Bryan Douglas, UMSU representative for students living with disabilities, believes the new safe space would be beneficial for students living with disabilities and would make them feel safe and comfortable.
Douglas said the space will be located in 187 Helen Glass, the former home of the photography club, and is much larger than the previous location in University Centre. The space will also be wheelchair accessible, said Douglas.
“It will give students a place to go to take medication, for example, if they have a panic or anxiety attack,” he said.
“It is designed to be a calming, relaxing and soothing place where students can learn and deal with the symptoms they are suffering from.”
The space will be coordinated and managed by the main UMSU Services office.
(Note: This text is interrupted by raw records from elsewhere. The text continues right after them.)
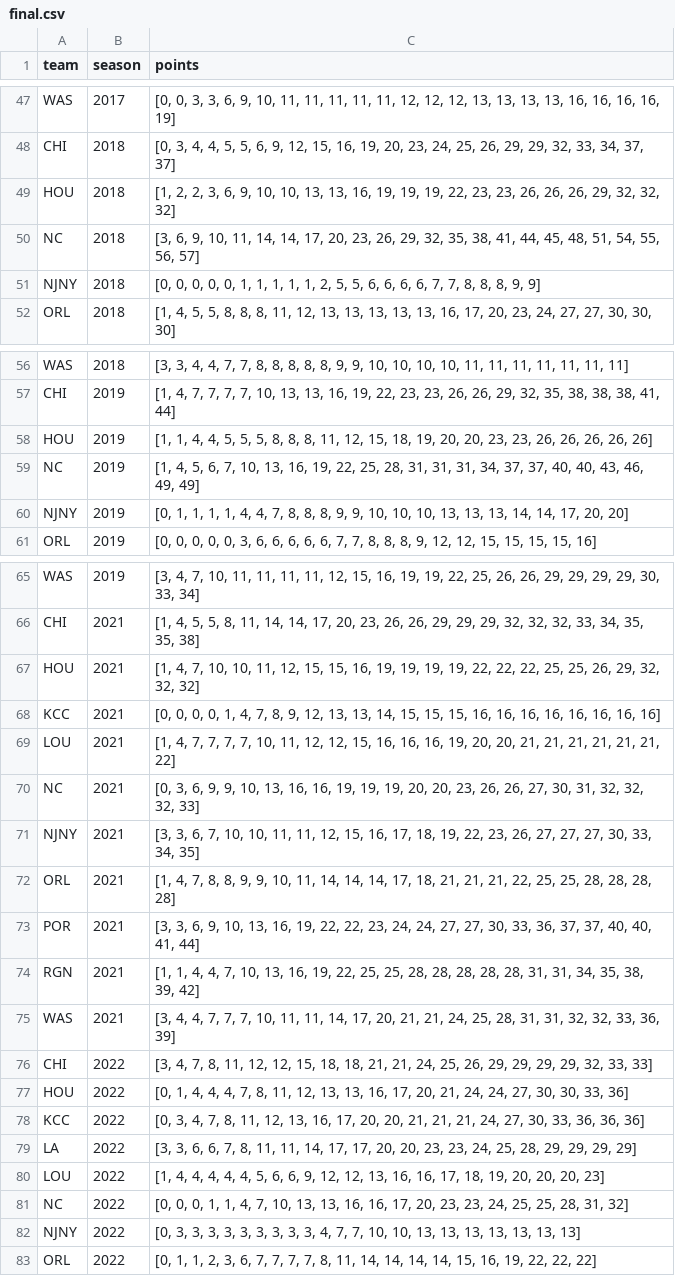
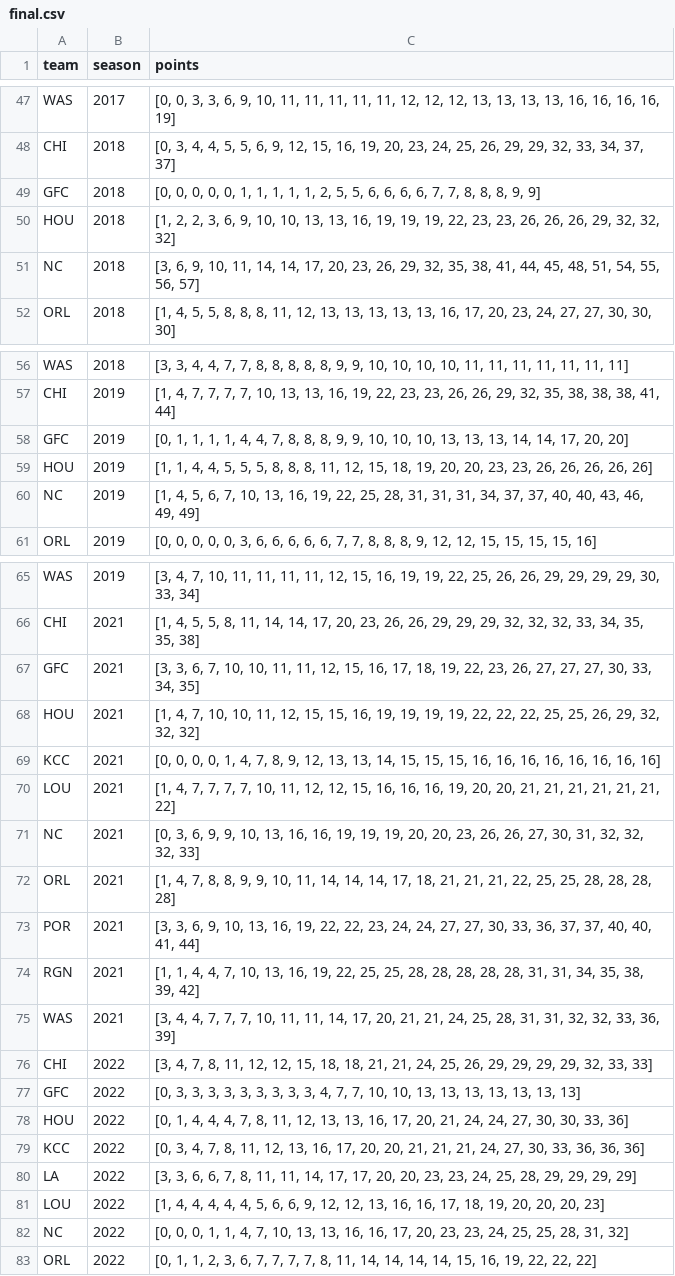
Before and after one commit to agale123/soccer-analytics, a CSV file: points-swirl/final.csv, drawn as a sheet; only a part is shown, gaps mark what is left out; removed rows and columns are numbered as before the commit, all else as after; the diff covers the shown part only; the diff names each change by its address in the sheet, - before the commit and + after, or states it on an @@ line.

```diff
--- a/points-swirl/final.csv
+++ b/points-swirl/final.csv
+row 49: GFC | 2018 | [0, 0, 0, 0, 0, 1, 1, 1, 1, 1, 2, 5, 5, 6, 6, 6, 6, 7, 7, 8, 8, 8, 9, 9]
-row 51: NJNY | 2018 | [0, 0, 0, 0, 0, 1, 1, 1, 1, 1, 2, 5, 5, 6, 6, 6, 6, 7, 7, 8, 8, 8, 9, 9]
+row 58: GFC | 2019 | [0, 1, 1, 1, 1, 4, 4, 7, 8, 8, 8, 9, 9, 10, 10, 10, 13, 13, 13, 14, 14, 17, 20, 20]
-row 60: NJNY | 2019 | [0, 1, 1, 1, 1, 4, 4, 7, 8, 8, 8, 9, 9, 10, 10, 10, 13, 13, 13, 14, 14, 17, 20, 20]
+row 67: GFC | 2021 | [3, 3, 6, 7, 10, 10, 11, 11, 12, 15, 16, 17, 18, 19, 22, 23, 26, 27, 27, 27, 30, 33, 34, 35]
-row 71: NJNY | 2021 | [3, 3, 6, 7, 10, 10, 11, 11, 12, 15, 16, 17, 18, 19, 22, 23, 26, 27, 27, 27, 30, 33, 34, 35]
+row 77: GFC | 2022 | [0, 3, 3, 3, 3, 3, 3, 3, 3, 3, 4, 7, 7, 10, 10, 13, 13, 13, 13, 13, 13, 13]
-row 82: NJNY | 2022 | [0, 3, 3, 3, 3, 3, 3, 3, 3, 3, 4, 7, 7, 10, 10, 13, 13, 13, 13, 13, 13, 13]
```
Also changed, not shown: 7 added rows and 7 removed rows elsewhere in this file, 5 other files.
Consent forms will be made available at the Health and Dental office to use the space, with membership based on self-identification, regardless of whether or not an individual is a member of U of M Student Accessibility Services.
One of the features of new safe space will be a library, where books on different topics will be available for students living with disabilities.
Douglas is currently gathering books for the new library, which can be donated to UMSU at the UMSU offices in University Centre or 177 Helen Glass.
“It would help the students achieve the best academic and personal experience they can get out of the university,” he said.
The U of M’s Student Accessibility Services also welcomed this initiative. Jamie Penner, acting coordinator for Student Accessibility Services, explained that the new safe space will encourage the students living with disabilities to come together.
“It will definitely help students living with disabilities. I’m glad there’ll be a calm place for students to go to get away from stressful situations they might face on campus,” said Penner.
UMSU president Camilla Tapp said UMSU executives are happy for the new safe space, and that it was a priority to be able to offer adequate services and support for students living with disabilities at the U of M.
“All students can find university studies and the campus environment overwhelming at times, and if a student happens to have a visible or invisible disability, this feeling can be even stronger,” she said.
“A safe space on campus gives all students living with disabilities a place where they can go and be guaranteed a discrimination-free environment, even if it’s just for a few minutes,” said Tapp.
She added that once the service is up and running, “it can be re-evaluated and expanded upon to potentially include a paid, part-time coordinator in the future.”